Material provided: Begin
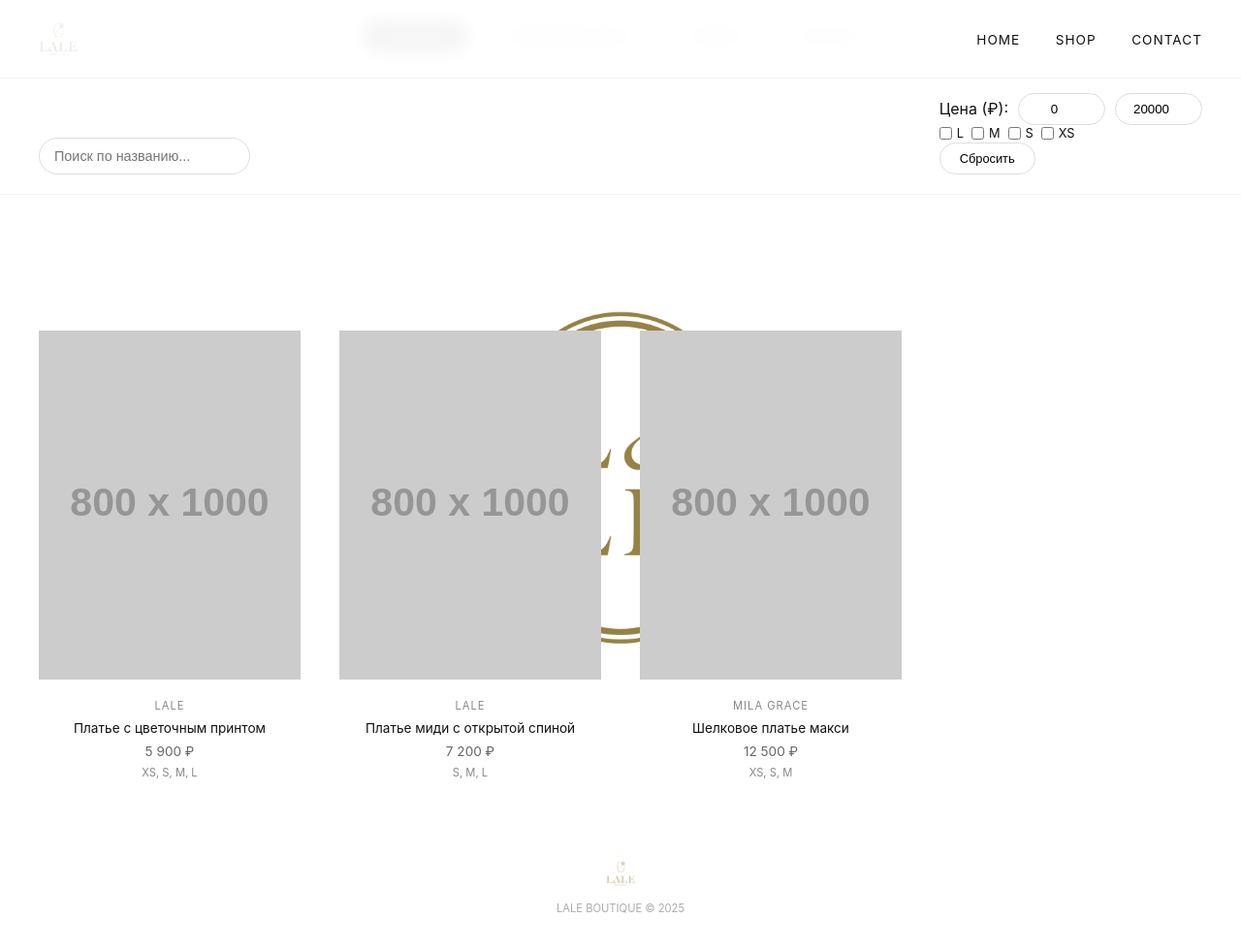
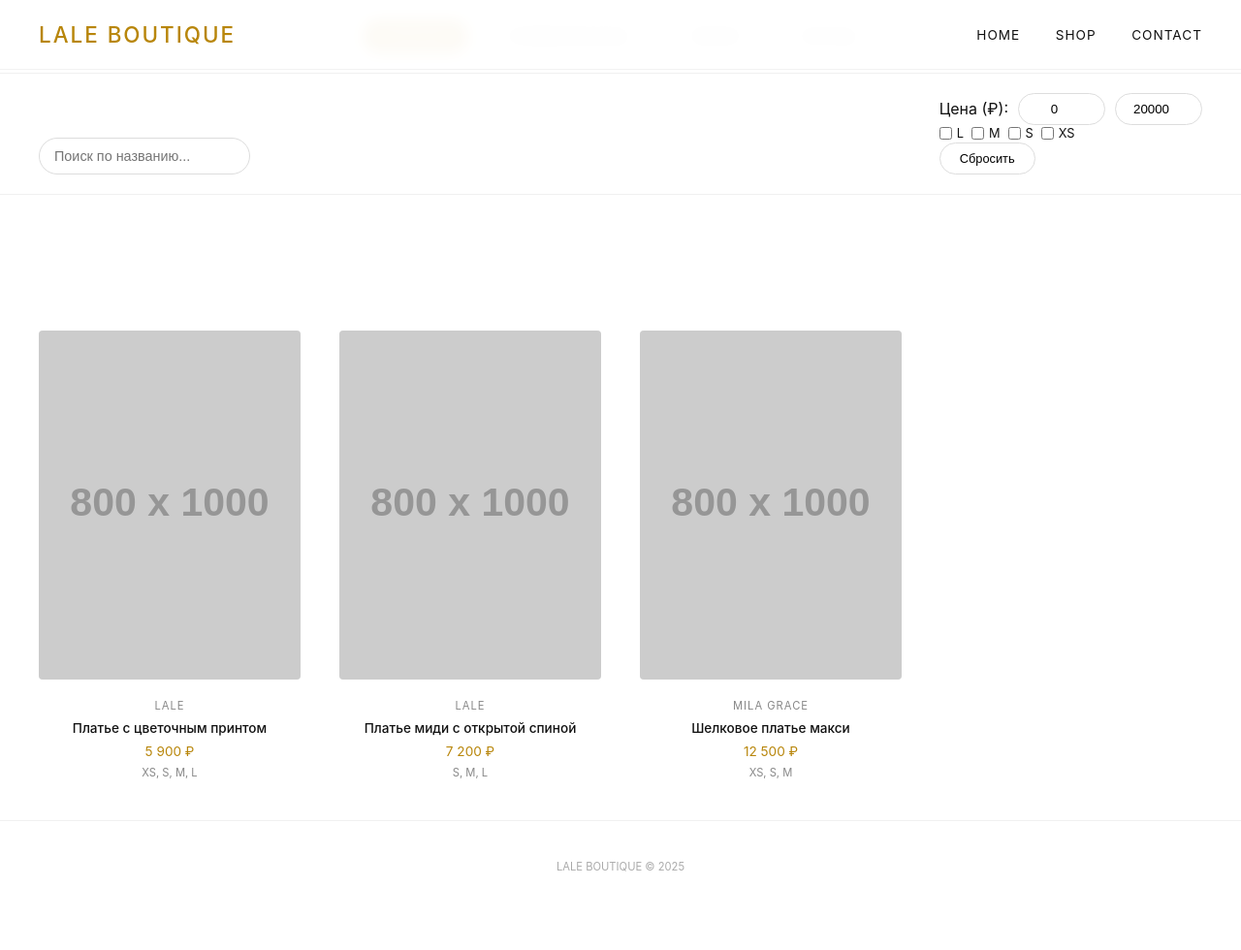
Before and after one commit to lad1xq/laleboutique, a plain HTML site: page catalog.html in a window 1280 px wide. Shown: the whole page at 97% size. After the commit the page ends 942 px from the top, so only its background shows below. Drawn offline with Linux system fonts and the light colour scheme; placeholder pictures from the web are drawn by us.

Commit message:
catalog.html

```diff
--- a/catalog.html
+++ b/catalog.html
@@ -11,13 +11,8 @@
             background: #fff;
             color: #111;
             line-height: 1.4;
-            background-image: url('watermark.png');
-            background-repeat: no-repeat;
-            background-position: center center;
-            background-attachment: fixed;
-            background-size: 30%;
         }
-        .container { max-width: 1400px; margin: 0 auto; padding: 0 40px; position: relative; z-index: 1; }
+        .container { max-width: 1400px; margin: 0 auto; padding: 0 40px; }
         header {
             position: fixed;
             top: 0;
@@ -29,7 +24,16 @@
             border-bottom: 1px solid rgba(0,0,0,0.05);
         }
         .header-inner { display: flex; justify-content: space-between; align-items: center; flex-wrap: wrap; gap: 20px; }
-        .logo img { height: 40px; width: auto; display: block; }
+        .logo {
+            font-size: 1.4rem;
+            font-weight: 500;
+            letter-spacing: 2px;
+            text-transform: uppercase;
+            text-decoration: none;
+            color: #B8860B;
+            transition: color 0.3s;
+        }
+        .logo:hover { color: #8B0000; }
         .nav a {
             text-decoration: none;
             color: #111;
@@ -37,12 +41,12 @@
             text-transform: uppercase;
             letter-spacing: 1px;
             margin-left: 32px;
-            transition: opacity 0.2s;
+            transition: color 0.3s;
         }
-        .nav a:hover { opacity: 0.6; }
+        .nav a:hover { color: #B8860B; }
         main { padding-top: 100px; }
         .categories-bar {
-            background: rgba(255,255,255,0.95);
+            background: white;
             padding: 20px 0;
             border-bottom: 1px solid #f0f0f0;
         }
@@ -65,11 +69,11 @@
             cursor: pointer;
         }
         .category-tile:hover, .category-tile.active {
-            background: #111;
+            background: #B8860B;
             color: white;
         }
         .filter-bar {
-            background: rgba(255,255,255,0.95);
+            background: white;
             padding: 20px 0;
             border-bottom: 1px solid #f0f0f0;
         }
@@ -87,7 +91,9 @@
             font-size: 0.9rem;
             border-radius: 30px;
             outline: none;
+            transition: border 0.2s;
         }
+        .search-box input:focus { border-color: #B8860B; }
         .price-filter {
             display: flex;
             gap: 10px;
@@ -122,7 +128,9 @@
             transition: all 0.2s;
         }
         .reset-btn:hover {
-            background: #f0f0f0;
+            background: #B8860B;
+            border-color: #B8860B;
+            color: white;
         }
         .products-grid {
             display: grid;
@@ -132,16 +140,20 @@
         }
         .product-card {
             cursor: pointer;
-            transition: opacity 0.3s;
+            transition: transform 0.3s ease, opacity 0.3s;
             text-align: center;
         }
-        .product-card:hover { opacity: 0.8; }
+        .product-card:hover {
+            opacity: 0.9;
+            transform: translateY(-5px);
+        }
         .product-img {
             width: 100%;
             aspect-ratio: 3/4;
             object-fit: cover;
             background: #f5f5f5;
             margin-bottom: 15px;
+            border-radius: 4px;
         }
         .product-brand {
             font-size: 0.7rem;
@@ -149,8 +161,8 @@
             letter-spacing: 1px;
             color: #888;
         }
-        .product-title { font-size: 0.85rem; margin: 5px 0; }
-        .product-price { font-size: 0.85rem; color: #666; }
+        .product-title { font-size: 0.85rem; margin: 5px 0; font-weight: 500; }
+        .product-price { font-size: 0.85rem; color: #B8860B; }
         .product-sizes {
             font-size: 0.7rem;
             color: #888;
@@ -163,12 +175,7 @@
             font-size: 0.7rem;
             text-transform: uppercase;
             margin-top: 40px;
-            background: rgba(255,255,255,0.95);
-        }
-        footer img {
-            height: 30px;
-            margin-bottom: 10px;
-            opacity: 0.6;
+            border-top: 1px solid #f0f0f0;
         }
         @media (max-width: 768px) {
             .container { padding: 0 20px; }
@@ -219,7 +226,7 @@
         .modal-info { flex: 1; min-width: 280px; }
         .modal-info h2 { font-size: 1.5rem; font-weight: 400; margin-bottom: 10px; }
         .modal-brand { font-size: 0.7rem; text-transform: uppercase; color: #888; margin-bottom: 15px; }
-        .modal-price { font-size: 1.2rem; margin: 20px 0; }
+        .modal-price { font-size: 1.2rem; margin: 20px 0; color: #B8860B; }
         .modal-direct {
             display: inline-block;
             background: #111;
@@ -230,15 +237,15 @@
             font-size: 0.7rem;
             text-transform: uppercase;
             letter-spacing: 1px;
+            transition: background 0.2s;
         }
+        .modal-direct:hover { background: #B8860B; }
     </style>
 </head>
 <body>
 <header>
     <div class="container header-inner">
-        <a href="index.html" class="logo">
-            <img src="logo-header.png" alt="Lale Boutique">
-        </a>
+        <a href="index.html" class="logo">LALE BOUTIQUE</a>
         <div class="nav">
             <a href="index.html">HOME</a>
             <a href="catalog.html">SHOP</a>
@@ -279,10 +286,7 @@
 </main>
 
 <footer>
-    <div class="container">
-        <img src="logo-footer.png" alt="Lale Boutique" style="height: 30px; opacity: 0.6; margin-bottom: 10px;">
-        <div>LALE BOUTIQUE © 2025</div>
-    </div>
+    <div class="container">LALE BOUTIQUE © 2025</div>
 </footer>
 
 <div id="productModal" class="modal">
```
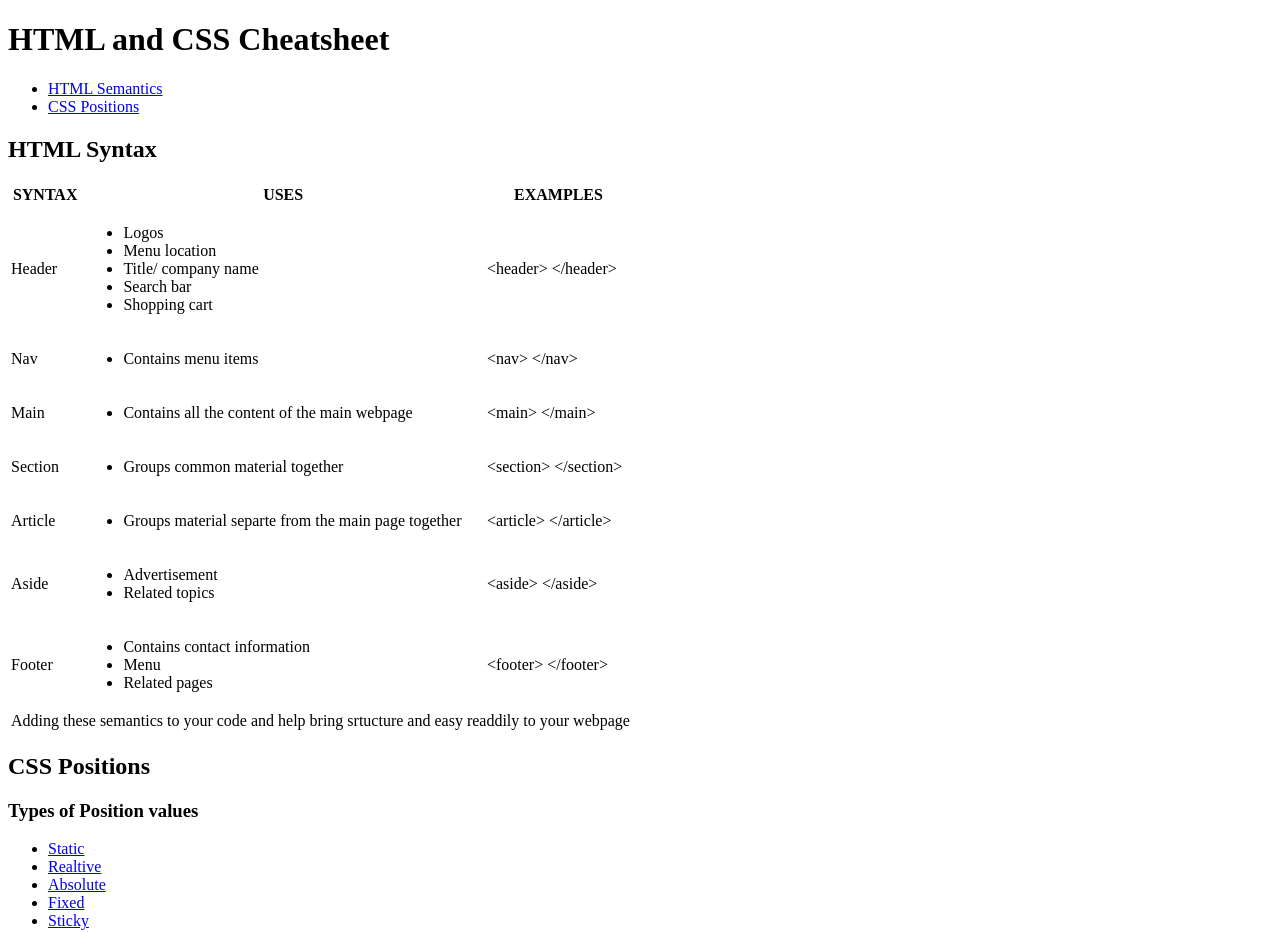
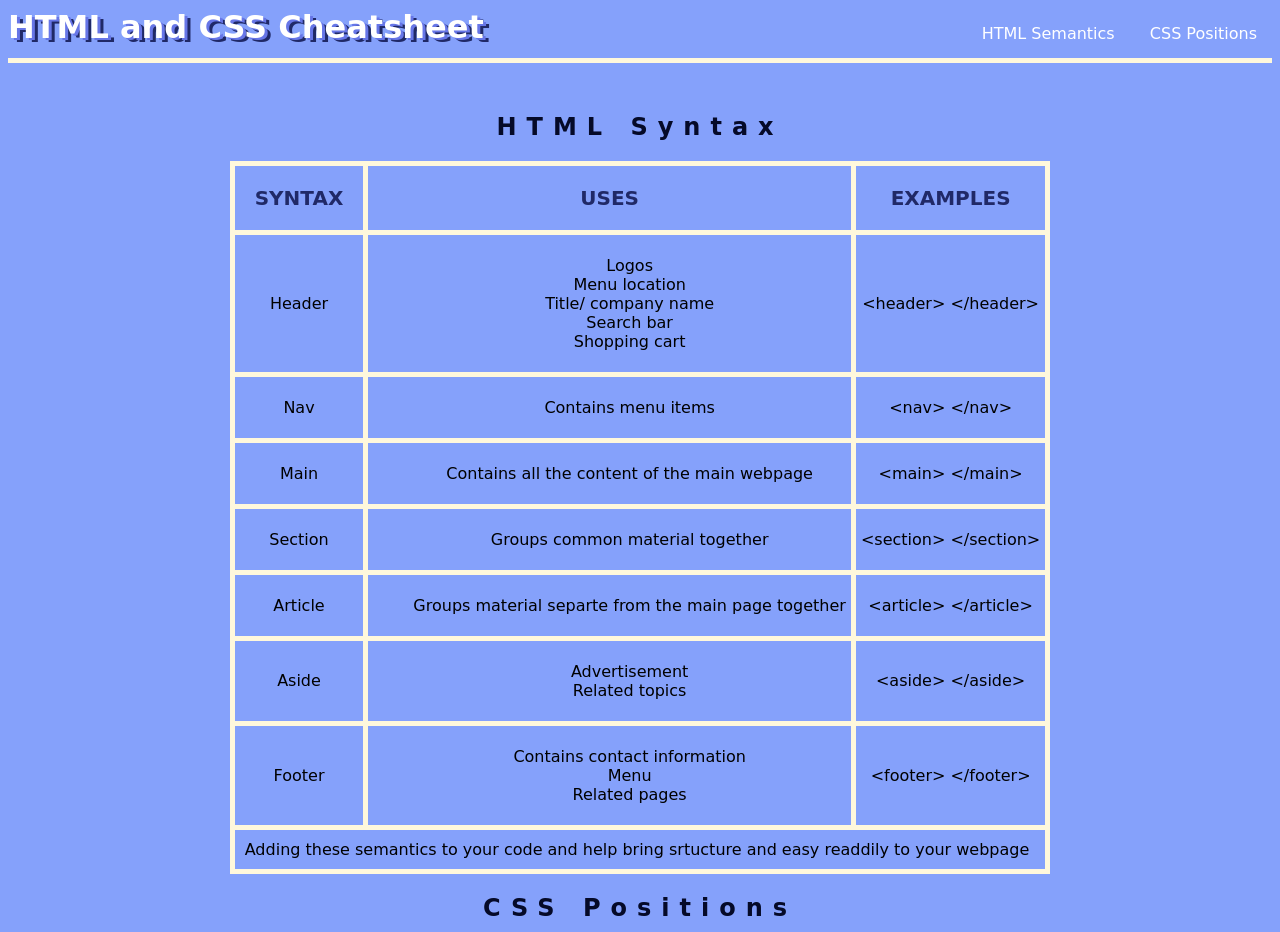
Before and after one commit to tiaradevs/Codecademy-cheetsheet, a plain HTML site: page index.html in a window 1280 px wide. Shown: the top 932 px of the page. Drawn offline with Linux system fonts and the light colour scheme; files that its build step writes are made by us from their sources; the site is published under a folder, as on GitHub Pages, so addresses that start at the root find nothing; a web font is replaced by a local one.

Commit message:
Update index.html

```diff
--- a/index.html
+++ b/index.html
@@ -11,7 +11,7 @@
 <link rel="preconnect" href="https://fonts.googleapis.com">
 <link rel="preconnect" href="https://fonts.gstatic.com" crossorigin>
 <link href="https://fonts.googleapis.com/css2?family=Delius+Unicase&display=swap" rel="stylesheet">
-    <link rel="stylesheet" type="text/css" href="/resources/style.css">
+    <link rel="stylesheet" type="text/css" href="resources/style.css">
 
 </head>
 <body>
```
Material provided: End
▸ Problem
Leaving out the pictures, output each line above exactly as it is.

▸ Solution for this exercise
Before and after one commit to lad1xq/laleboutique, a plain HTML site: page catalog.html in a window 1280 px wide. Shown: the whole page at 97% size. After the commit the page ends 942 px from the top, so only its background shows below. Drawn offline with Linux system fonts and the light colour scheme; placeholder pictures from the web are drawn by us.

Commit message:
catalog.html

```diff
--- a/catalog.html
+++ b/catalog.html
@@ -11,13 +11,8 @@
             background: #fff;
             color: #111;
             line-height: 1.4;
-            background-image: url('watermark.png');
-            background-repeat: no-repeat;
-            background-position: center center;
-            background-attachment: fixed;
-            background-size: 30%;
         }
-        .container { max-width: 1400px; margin: 0 auto; padding: 0 40px; position: relative; z-index: 1; }
+        .container { max-width: 1400px; margin: 0 auto; padding: 0 40px; }
         header {
             position: fixed;
             top: 0;
@@ -29,7 +24,16 @@
             border-bottom: 1px solid rgba(0,0,0,0.05);
         }
         .header-inner { display: flex; justify-content: space-between; align-items: center; flex-wrap: wrap; gap: 20px; }
-        .logo img { height: 40px; width: auto; display: block; }
+        .logo {
+            font-size: 1.4rem;
+            font-weight: 500;
+            letter-spacing: 2px;
+            text-transform: uppercase;
+            text-decoration: none;
+            color: #B8860B;
+            transition: color 0.3s;
+        }
+        .logo:hover { color: #8B0000; }
         .nav a {
             text-decoration: none;
             color: #111;
@@ -37,12 +41,12 @@
             text-transform: uppercase;
             letter-spacing: 1px;
             margin-left: 32px;
-            transition: opacity 0.2s;
+            transition: color 0.3s;
         }
-        .nav a:hover { opacity: 0.6; }
+        .nav a:hover { color: #B8860B; }
         main { padding-top: 100px; }
         .categories-bar {
-            background: rgba(255,255,255,0.95);
+            background: white;
             padding: 20px 0;
             border-bottom: 1px solid #f0f0f0;
         }
@@ -65,11 +69,11 @@
             cursor: pointer;
         }
         .category-tile:hover, .category-tile.active {
-            background: #111;
+            background: #B8860B;
             color: white;
         }
         .filter-bar {
-            background: rgba(255,255,255,0.95);
+            background: white;
             padding: 20px 0;
             border-bottom: 1px solid #f0f0f0;
         }
@@ -87,7 +91,9 @@
             font-size: 0.9rem;
             border-radius: 30px;
             outline: none;
+            transition: border 0.2s;
         }
+        .search-box input:focus { border-color: #B8860B; }
         .price-filter {
             display: flex;
             gap: 10px;
@@ -122,7 +128,9 @@
             transition: all 0.2s;
         }
         .reset-btn:hover {
-            background: #f0f0f0;
+            background: #B8860B;
+            border-color: #B8860B;
+            color: white;
         }
         .products-grid {
             display: grid;
@@ -132,16 +140,20 @@
         }
         .product-card {
             cursor: pointer;
-            transition: opacity 0.3s;
+            transition: transform 0.3s ease, opacity 0.3s;
             text-align: center;
         }
-        .product-card:hover { opacity: 0.8; }
+        .product-card:hover {
+            opacity: 0.9;
+            transform: translateY(-5px);
+        }
         .product-img {
             width: 100%;
             aspect-ratio: 3/4;
             object-fit: cover;
             background: #f5f5f5;
             margin-bottom: 15px;
+            border-radius: 4px;
         }
         .product-brand {
             font-size: 0.7rem;
@@ -149,8 +161,8 @@
             letter-spacing: 1px;
             color: #888;
         }
-        .product-title { font-size: 0.85rem; margin: 5px 0; }
-        .product-price { font-size: 0.85rem; color: #666; }
+        .product-title { font-size: 0.85rem; margin: 5px 0; font-weight: 500; }
+        .product-price { font-size: 0.85rem; color: #B8860B; }
         .product-sizes {
             font-size: 0.7rem;
             color: #888;
@@ -163,12 +175,7 @@
             font-size: 0.7rem;
             text-transform: uppercase;
             margin-top: 40px;
-            background: rgba(255,255,255,0.95);
-        }
-        footer img {
-            height: 30px;
-            margin-bottom: 10px;
-            opacity: 0.6;
+            border-top: 1px solid #f0f0f0;
         }
         @media (max-width: 768px) {
             .container { padding: 0 20px; }
@@ -219,7 +226,7 @@
         .modal-info { flex: 1; min-width: 280px; }
         .modal-info h2 { font-size: 1.5rem; font-weight: 400; margin-bottom: 10px; }
         .modal-brand { font-size: 0.7rem; text-transform: uppercase; color: #888; margin-bottom: 15px; }
-        .modal-price { font-size: 1.2rem; margin: 20px 0; }
+        .modal-price { font-size: 1.2rem; margin: 20px 0; color: #B8860B; }
         .modal-direct {
             display: inline-block;
             background: #111;
@@ -230,15 +237,15 @@
             font-size: 0.7rem;
             text-transform: uppercase;
             letter-spacing: 1px;
+            transition: background 0.2s;
         }
+        .modal-direct:hover { background: #B8860B; }
     </style>
 </head>
 <body>
 <header>
     <div class="container header-inner">
-        <a href="index.html" class="logo">
-            <img src="logo-header.png" alt="Lale Boutique">
-        </a>
+        <a href="index.html" class="logo">LALE BOUTIQUE</a>
         <div class="nav">
             <a href="index.html">HOME</a>
             <a href="catalog.html">SHOP</a>
@@ -279,10 +286,7 @@
 </main>
 
 <footer>
-    <div class="container">
-        <img src="logo-footer.png" alt="Lale Boutique" style="height: 30px; opacity: 0.6; margin-bottom: 10px;">
-        <div>LALE BOUTIQUE © 2025</div>
-    </div>
+    <div class="container">LALE BOUTIQUE © 2025</div>
 </footer>
 
 <div id="productModal" class="modal">
```
Before and after one commit to tiaradevs/Codecademy-cheetsheet, a plain HTML site: page index.html in a window 1280 px wide. Shown: the top 932 px of the page. Drawn offline with Linux system fonts and the light colour scheme; files that its build step writes are made by us from their sources; the site is published under a folder, as on GitHub Pages, so addresses that start at the root find nothing; a web font is replaced by a local one.

Commit message:
Update index.html

```diff
--- a/index.html
+++ b/index.html
@@ -11,7 +11,7 @@
 <link rel="preconnect" href="https://fonts.googleapis.com">
 <link rel="preconnect" href="https://fonts.gstatic.com" crossorigin>
 <link href="https://fonts.googleapis.com/css2?family=Delius+Unicase&display=swap" rel="stylesheet">
-    <link rel="stylesheet" type="text/css" href="/resources/style.css">
+    <link rel="stylesheet" type="text/css" href="resources/style.css">
 
 </head>
 <body>
```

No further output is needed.